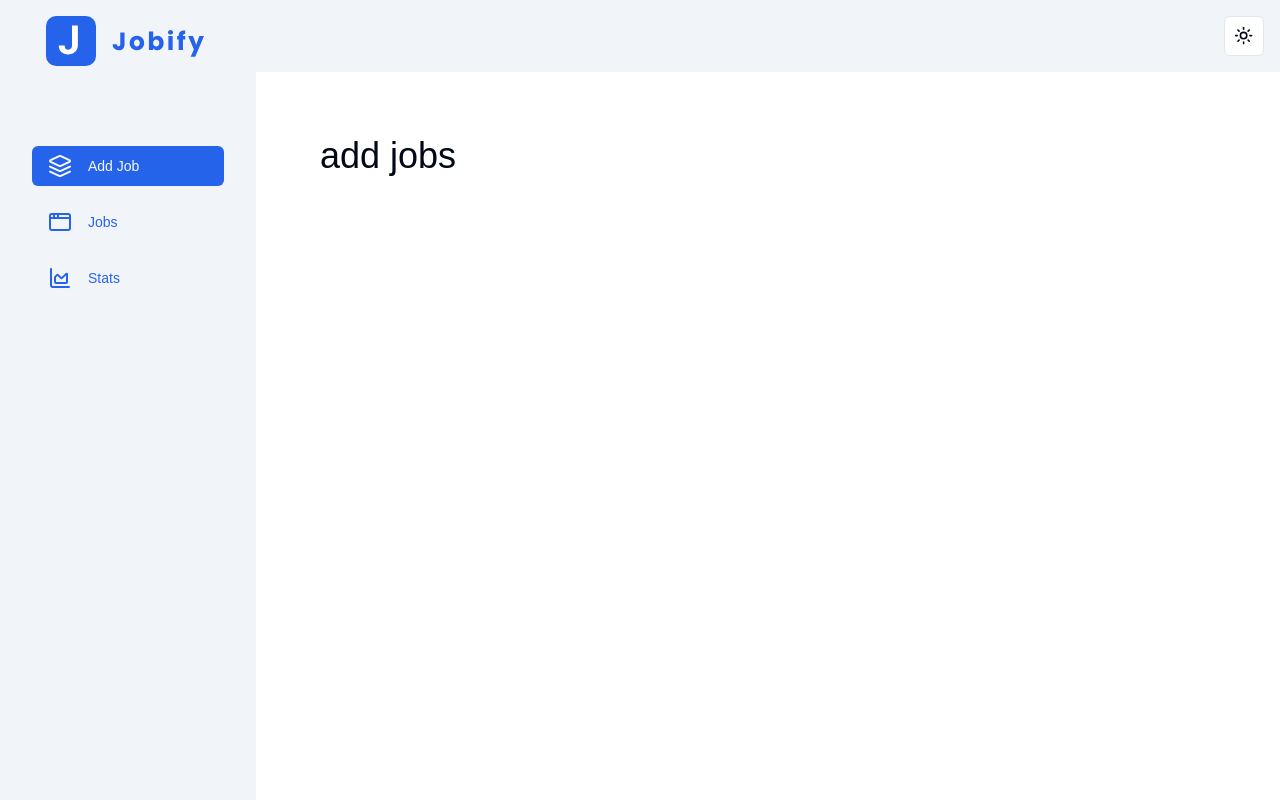
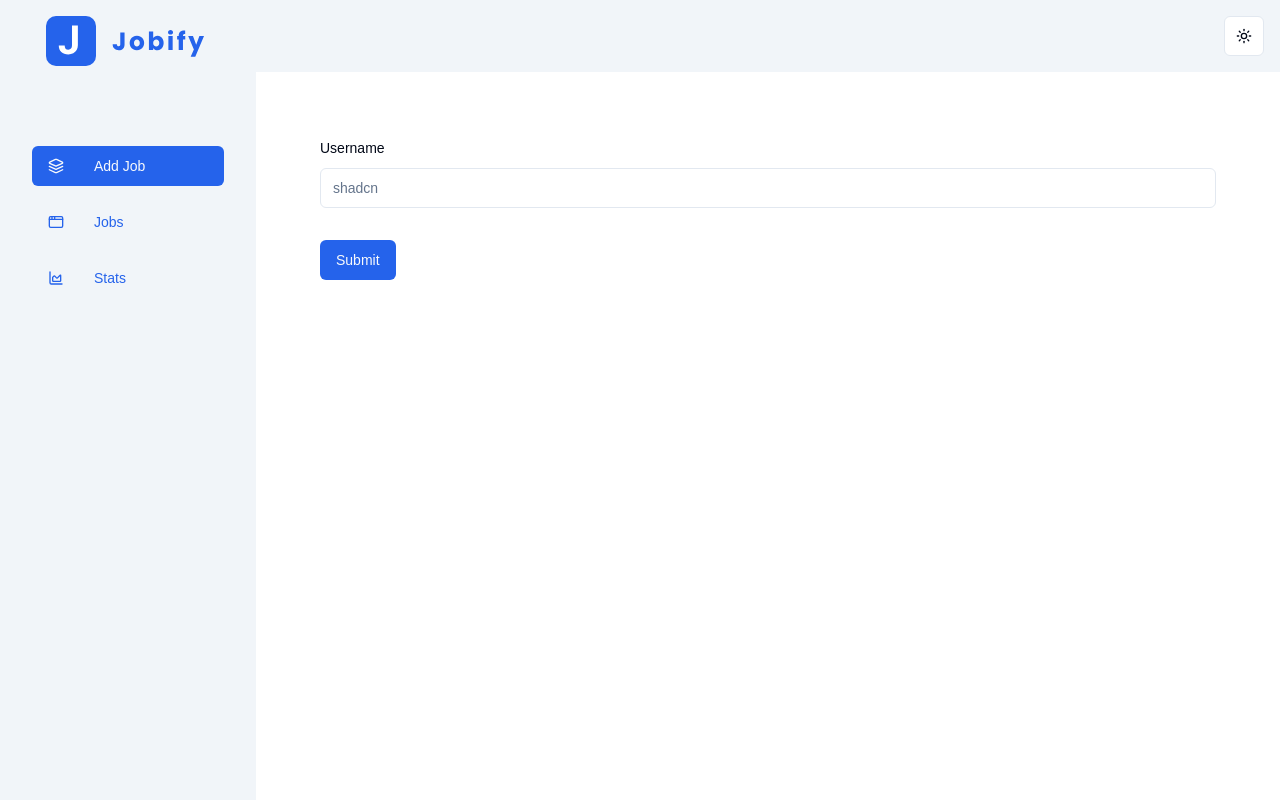
Before and after one commit to ChipLuxury-EWA/nextjs-course-smilga-application-tracker, a Next.js app: page /add-job in a window 1280 px wide. Built offline with nearby package versions, Linux system fonts and the light colour scheme.

Commit message:
added basic shadcn form

```diff
--- /dev/null
+++ b/app/(dashboard)/add-job/_components/CreateJobForm.tsx
@@ -0,0 +1,61 @@
+'use client';
+
+import { zodResolver } from '@hookform/resolvers/zod';
+import { useForm } from 'react-hook-form';
+import * as z from 'zod';
+
+import { Button } from '@/components/ui/button';
+import {
+  Form,
+  FormControl,
+  FormField,
+  FormItem,
+  FormLabel,
+  FormMessage,
+} from '@/components/ui/form';
+import { Input } from '@/components/ui/input';
+
+const formSchema = z.object({
+  username: z.string().min(2, {
+    message: 'Username must be at least 2 characters.',
+  }),
+});
+
+function CreateJobForm() {
+  // 1. Define your form.
+  const form = useForm<z.infer<typeof formSchema>>({
+    resolver: zodResolver(formSchema),
+    defaultValues: {
+      username: '',
+    },
+  });
+
+  // 2. Define a submit handler.
+  function onSubmit(values: z.infer<typeof formSchema>) {
+    // Do something with the form values.
+    // ✅ This will be type-safe and validated.
+    console.log(values);
+  }
+
+  return (
+    <Form {...form}>
+      <form onSubmit={form.handleSubmit(onSubmit)} className='space-y-8'>
+        <FormField
+          control={form.control}
+          name='username'
+          render={({ field }) => (
+            <FormItem>
+              <FormLabel>Username</FormLabel>
+              <FormControl>
+                <Input placeholder='shadcn' {...field} />
+              </FormControl>
+              <FormMessage />
+            </FormItem>
+          )}
+        />
+        <Button type='submit'>Submit</Button>
+      </form>
+    </Form>
+  );
+}
+export default CreateJobForm;
--- a/app/(dashboard)/add-job/page.tsx
+++ b/app/(dashboard)/add-job/page.tsx
@@ -1,4 +1,10 @@
+import CreateJobForm from "./_components/CreateJobForm";
+
 const AddJobPage = () => {
-  return <h1 className="text-4xl">add jobs </h1>;
+  return (
+    <>
+      <CreateJobForm />
+    </>
+  );
 };
 export default AddJobPage;
--- a/components/ui/button.tsx
+++ b/components/ui/button.tsx
@@ -5,7 +5,7 @@
 import { cn } from "@/lib/utils"
 
 const buttonVariants = cva(
-  "inline-flex items-center justify-center whitespace-nowrap rounded-md text-sm font-medium ring-offset-background transition-colors focus-visible:outline-none focus-visible:ring-2 focus-visible:ring-ring focus-visible:ring-offset-2 disabled:pointer-events-none disabled:opacity-50",
+  "inline-flex items-center justify-center gap-2 whitespace-nowrap rounded-md text-sm font-medium ring-offset-background transition-colors focus-visible:outline-none focus-visible:ring-2 focus-visible:ring-ring focus-visible:ring-offset-2 disabled:pointer-events-none disabled:opacity-50 [&_svg]:pointer-events-none [&_svg]:size-4 [&_svg]:shrink-0",
   {
     variants: {
       variant: {
--- /dev/null
+++ b/components/ui/form.tsx
@@ -0,0 +1,178 @@
+"use client"
+
+import * as React from "react"
+import * as LabelPrimitive from "@radix-ui/react-label"
+import { Slot } from "@radix-ui/react-slot"
+import {
+  Controller,
+  ControllerProps,
+  FieldPath,
+  FieldValues,
+  FormProvider,
+  useFormContext,
+} from "react-hook-form"
+
+import { cn } from "@/lib/utils"
+import { Label } from "@/components/ui/label"
+
+const Form = FormProvider
+
+type FormFieldContextValue<
+  TFieldValues extends FieldValues = FieldValues,
+  TName extends FieldPath<TFieldValues> = FieldPath<TFieldValues>
+> = {
+  name: TName
+}
+
+const FormFieldContext = React.createContext<FormFieldContextValue>(
+  {} as FormFieldContextValue
+)
+
+const FormField = <
+  TFieldValues extends FieldValues = FieldValues,
+  TName extends FieldPath<TFieldValues> = FieldPath<TFieldValues>
+>({
+  ...props
+}: ControllerProps<TFieldValues, TName>) => {
+  return (
+    <FormFieldContext.Provider value={{ name: props.name }}>
+      <Controller {...props} />
+    </FormFieldContext.Provider>
+  )
+}
+
+const useFormField = () => {
+  const fieldContext = React.useContext(FormFieldContext)
+  const itemContext = React.useContext(FormItemContext)
+  const { getFieldState, formState } = useFormContext()
+
+  const fieldState = getFieldState(fieldContext.name, formState)
+
+  if (!fieldContext) {
+    throw new Error("useFormField should be used within <FormField>")
+  }
+
+  const { id } = itemContext
+
+  return {
+    id,
+    name: fieldContext.name,
+    formItemId: `${id}-form-item`,
+    formDescriptionId: `${id}-form-item-description`,
+    formMessageId: `${id}-form-item-message`,
+    ...fieldState,
+  }
+}
+
+type FormItemContextValue = {
+  id: string
+}
+
+const FormItemContext = React.createContext<FormItemContextValue>(
+  {} as FormItemContextValue
+)
+
+const FormItem = React.forwardRef<
+  HTMLDivElement,
+  React.HTMLAttributes<HTMLDivElement>
+>(({ className, ...props }, ref) => {
+  const id = React.useId()
+
+  return (
+    <FormItemContext.Provider value={{ id }}>
+      <div ref={ref} className={cn("space-y-2", className)} {...props} />
+    </FormItemContext.Provider>
+  )
+})
+FormItem.displayName = "FormItem"
+
+const FormLabel = React.forwardRef<
+  React.ElementRef<typeof LabelPrimitive.Root>,
+  React.ComponentPropsWithoutRef<typeof LabelPrimitive.Root>
+>(({ className, ...props }, ref) => {
+  const { error, formItemId } = useFormField()
+
+  return (
+    <Label
+      ref={ref}
+      className={cn(error && "text-destructive", className)}
+      htmlFor={formItemId}
+      {...props}
+    />
+  )
+})
+FormLabel.displayName = "FormLabel"
+
+const FormControl = React.forwardRef<
+  React.ElementRef<typeof Slot>,
+  React.ComponentPropsWithoutRef<typeof Slot>
+>(({ ...props }, ref) => {
+  const { error, formItemId, formDescriptionId, formMessageId } = useFormField()
+
+  return (
+    <Slot
+      ref={ref}
+      id={formItemId}
+      aria-describedby={
+        !error
+          ? `${formDescriptionId}`
+          : `${formDescriptionId} ${formMessageId}`
+      }
+      aria-invalid={!!error}
+      {...props}
+    />
+  )
+})
+FormControl.displayName = "FormControl"
+
+const FormDescription = React.forwardRef<
+  HTMLParagraphElement,
+  React.HTMLAttributes<HTMLParagraphElement>
+>(({ className, ...props }, ref) => {
+  const { formDescriptionId } = useFormField()
+
+  return (
+    <p
+      ref={ref}
+      id={formDescriptionId}
+      className={cn("text-sm text-muted-foreground", className)}
+      {...props}
+    />
+  )
+})
+FormDescription.displayName = "FormDescription"
+
+const FormMessage = React.forwardRef<
+  HTMLParagraphElement,
+  React.HTMLAttributes<HTMLParagraphElement>
+>(({ className, children, ...props }, ref) => {
+  const { error, formMessageId } = useFormField()
+  const body = error ? String(error?.message) : children
+
+  if (!body) {
+    return null
+  }
+
+  return (
+    <p
+      ref={ref}
+      id={formMessageId}
+      className={cn("text-sm font-medium text-destructive", className)}
+      {...props}
+    >
+      {body}
+    </p>
+  )
+})
+FormMessage.displayName = "FormMessage"
+
+export {
+  useFormField,
+  Form,
+  FormItem,
+  FormLabel,
+  FormControl,
+  FormDescription,
+  FormMessage,
+  FormField,
+}
--- /dev/null
+++ b/components/ui/input.tsx
@@ -0,0 +1,25 @@
+import * as React from "react"
+
+import { cn } from "@/lib/utils"
+
+export interface InputProps
+  extends React.InputHTMLAttributes<HTMLInputElement> {}
+
+const Input = React.forwardRef<HTMLInputElement, InputProps>(
+  ({ className, type, ...props }, ref) => {
+    return (
+      <input
+        type={type}
+        className={cn(
+          "flex h-10 w-full rounded-md border border-input bg-background px-3 py-2 text-sm ring-offset-background file:border-0 file:bg-transparent file:text-sm file:font-medium file:text-foreground placeholder:text-muted-foreground focus-visible:outline-none focus-visible:ring-2 focus-visible:ring-ring focus-visible:ring-offset-2 disabled:cursor-not-allowed disabled:opacity-50",
+          className
+        )}
+        ref={ref}
+        {...props}
+      />
+    )
+  }
+)
+Input.displayName = "Input"
+
+export { Input }
--- /dev/null
+++ b/components/ui/label.tsx
@@ -0,0 +1,26 @@
+"use client"
+
+import * as React from "react"
+import * as LabelPrimitive from "@radix-ui/react-label"
+import { cva, type VariantProps } from "class-variance-authority"
+
+import { cn } from "@/lib/utils"
+
+const labelVariants = cva(
+  "text-sm font-medium leading-none peer-disabled:cursor-not-allowed peer-disabled:opacity-70"
+)
+
+const Label = React.forwardRef<
+  React.ElementRef<typeof LabelPrimitive.Root>,
+  React.ComponentPropsWithoutRef<typeof LabelPrimitive.Root> &
+    VariantProps<typeof labelVariants>
+>(({ className, ...props }, ref) => (
+  <LabelPrimitive.Root
+    ref={ref}
+    className={cn(labelVariants(), className)}
+    {...props}
+  />
+))
+Label.displayName = LabelPrimitive.Root.displayName
+
+export { Label }
--- a/package.json
+++ b/package.json
@@ -10,8 +10,10 @@
   },
   "dependencies": {
     "@clerk/nextjs": "^5.7.5",
+    "@hookform/resolvers": "^3.9.1",
     "@prisma/client": "^5.20.0",
     "@radix-ui/react-dropdown-menu": "^2.1.2",
+    "@radix-ui/react-label": "^2.1.0",
     "@radix-ui/react-slot": "^1.1.0",
     "@tanstack/react-query": "^5.59.9",
     "@tanstack/react-query-devtools": "^5.59.9",
@@ -24,9 +26,11 @@
     "prisma": "^5.20.0",
     "react": "^18",
     "react-dom": "^18",
+    "react-hook-form": "^7.53.1",
     "recharts": "^2.13.0",
     "tailwind-merge": "^2.5.3",
-    "tailwindcss-animate": "^1.0.7"
+    "tailwindcss-animate": "^1.0.7",
+    "zod": "^3.23.8"
   },
   "devDependencies": {
     "@types/node": "^20",
```
Also changed, not shown: 1 other file (tests, documents, lock files or other folders).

Work request
Apply a filter for "FormControl" to the data above, then copy each line that matches.

Worked solution
+  FormControl,
+              <FormControl>
+              </FormControl>
+const FormControl = React.forwardRef<
+FormControl.displayName = "FormControl"
+  FormControl,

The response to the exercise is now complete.